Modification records
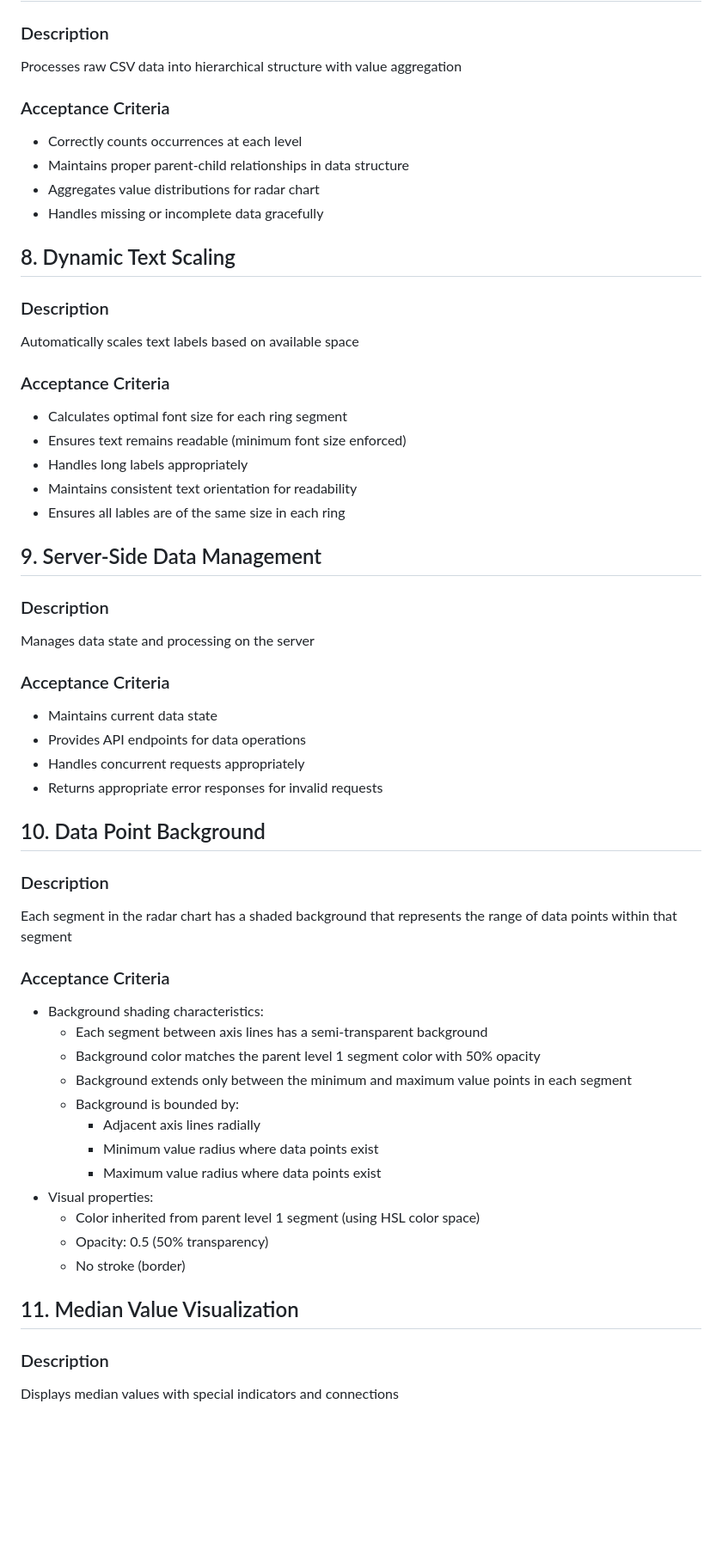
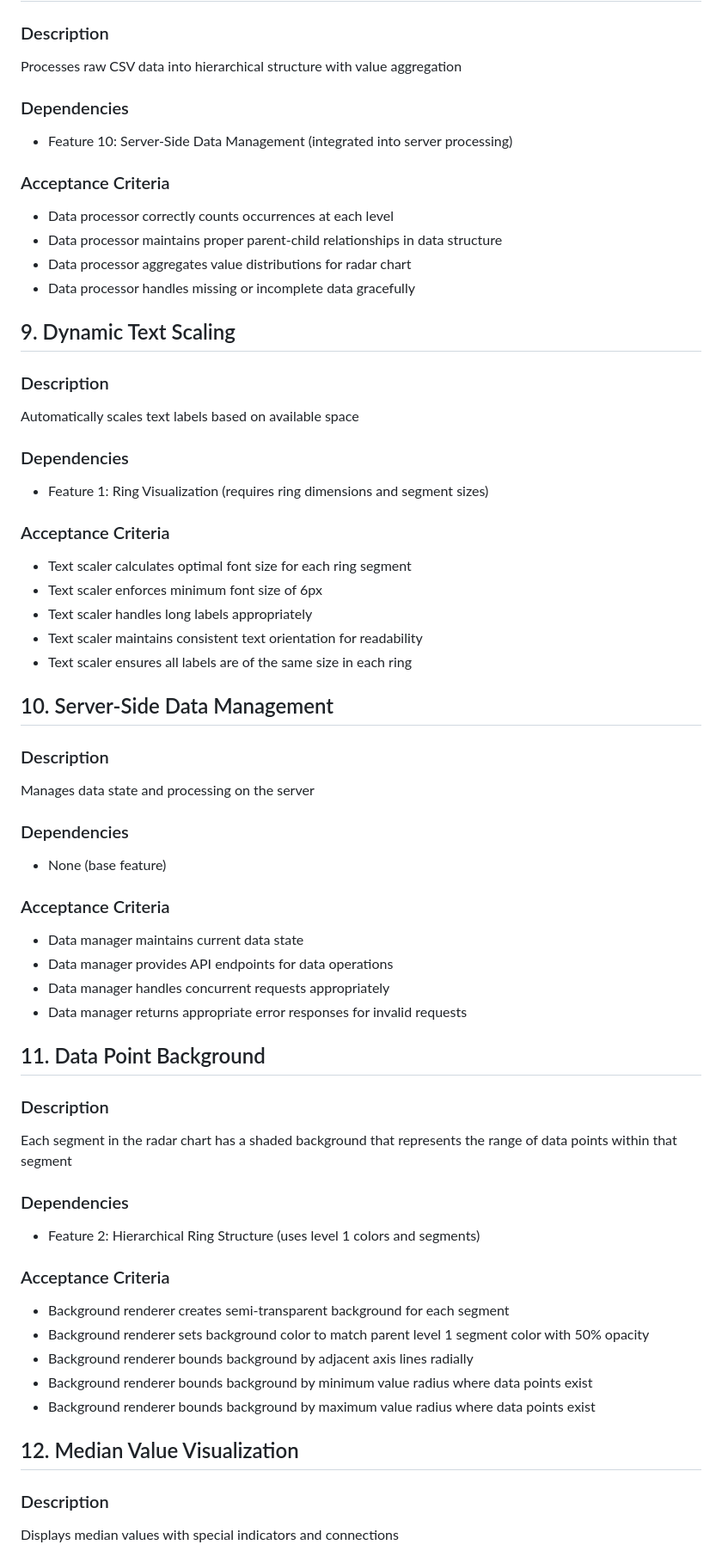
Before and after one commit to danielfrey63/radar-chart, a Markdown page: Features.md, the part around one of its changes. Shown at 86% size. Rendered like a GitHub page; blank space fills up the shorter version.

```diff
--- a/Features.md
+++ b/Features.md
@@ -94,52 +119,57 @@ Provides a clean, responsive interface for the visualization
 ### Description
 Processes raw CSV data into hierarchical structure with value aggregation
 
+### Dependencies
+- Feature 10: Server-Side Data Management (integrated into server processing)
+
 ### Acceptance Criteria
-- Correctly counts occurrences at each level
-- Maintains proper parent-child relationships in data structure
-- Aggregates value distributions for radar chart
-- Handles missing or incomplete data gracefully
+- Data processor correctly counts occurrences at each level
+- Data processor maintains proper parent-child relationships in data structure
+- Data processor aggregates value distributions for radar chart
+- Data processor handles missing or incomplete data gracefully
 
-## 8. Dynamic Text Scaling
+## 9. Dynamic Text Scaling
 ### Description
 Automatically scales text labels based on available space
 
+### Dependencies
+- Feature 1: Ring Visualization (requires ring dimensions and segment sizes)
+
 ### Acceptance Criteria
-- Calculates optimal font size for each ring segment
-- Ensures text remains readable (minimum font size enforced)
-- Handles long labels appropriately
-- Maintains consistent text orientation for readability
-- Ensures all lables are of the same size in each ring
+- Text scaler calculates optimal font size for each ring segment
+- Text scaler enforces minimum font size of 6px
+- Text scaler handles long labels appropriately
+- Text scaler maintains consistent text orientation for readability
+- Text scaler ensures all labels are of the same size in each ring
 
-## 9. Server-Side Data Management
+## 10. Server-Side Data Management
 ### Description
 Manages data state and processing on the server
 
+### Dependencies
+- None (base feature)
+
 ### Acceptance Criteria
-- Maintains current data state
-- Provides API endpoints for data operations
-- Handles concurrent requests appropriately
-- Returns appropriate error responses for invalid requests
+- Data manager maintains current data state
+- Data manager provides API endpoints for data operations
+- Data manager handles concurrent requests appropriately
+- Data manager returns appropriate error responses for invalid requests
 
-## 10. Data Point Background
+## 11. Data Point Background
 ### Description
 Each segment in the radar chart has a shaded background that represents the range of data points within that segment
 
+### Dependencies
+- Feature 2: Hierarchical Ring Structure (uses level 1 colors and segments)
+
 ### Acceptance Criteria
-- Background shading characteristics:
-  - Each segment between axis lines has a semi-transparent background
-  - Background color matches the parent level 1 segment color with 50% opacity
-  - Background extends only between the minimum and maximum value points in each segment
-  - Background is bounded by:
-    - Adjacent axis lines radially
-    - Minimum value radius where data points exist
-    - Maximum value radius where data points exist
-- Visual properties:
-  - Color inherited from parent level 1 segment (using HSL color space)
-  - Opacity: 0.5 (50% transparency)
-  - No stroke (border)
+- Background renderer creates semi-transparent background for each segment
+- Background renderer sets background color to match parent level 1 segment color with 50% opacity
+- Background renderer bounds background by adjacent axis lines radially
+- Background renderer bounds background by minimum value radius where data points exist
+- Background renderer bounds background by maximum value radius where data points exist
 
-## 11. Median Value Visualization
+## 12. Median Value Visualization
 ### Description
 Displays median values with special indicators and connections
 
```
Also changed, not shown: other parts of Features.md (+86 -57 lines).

**INSTRUCTIONS TO FOLLOW**. If the string "level" appears in a line of the entries, report the line.

**WRITTEN RESPONSE**.
-- Correctly counts occurrences at each level
+- Data processor correctly counts occurrences at each level
+- Feature 2: Hierarchical Ring Structure (uses level 1 colors and segments)
-  - Background color matches the parent level 1 segment color with 50% opacity
-  - Color inherited from parent level 1 segment (using HSL color space)
+- Background renderer sets background color to match parent level 1 segment color with 50% opacity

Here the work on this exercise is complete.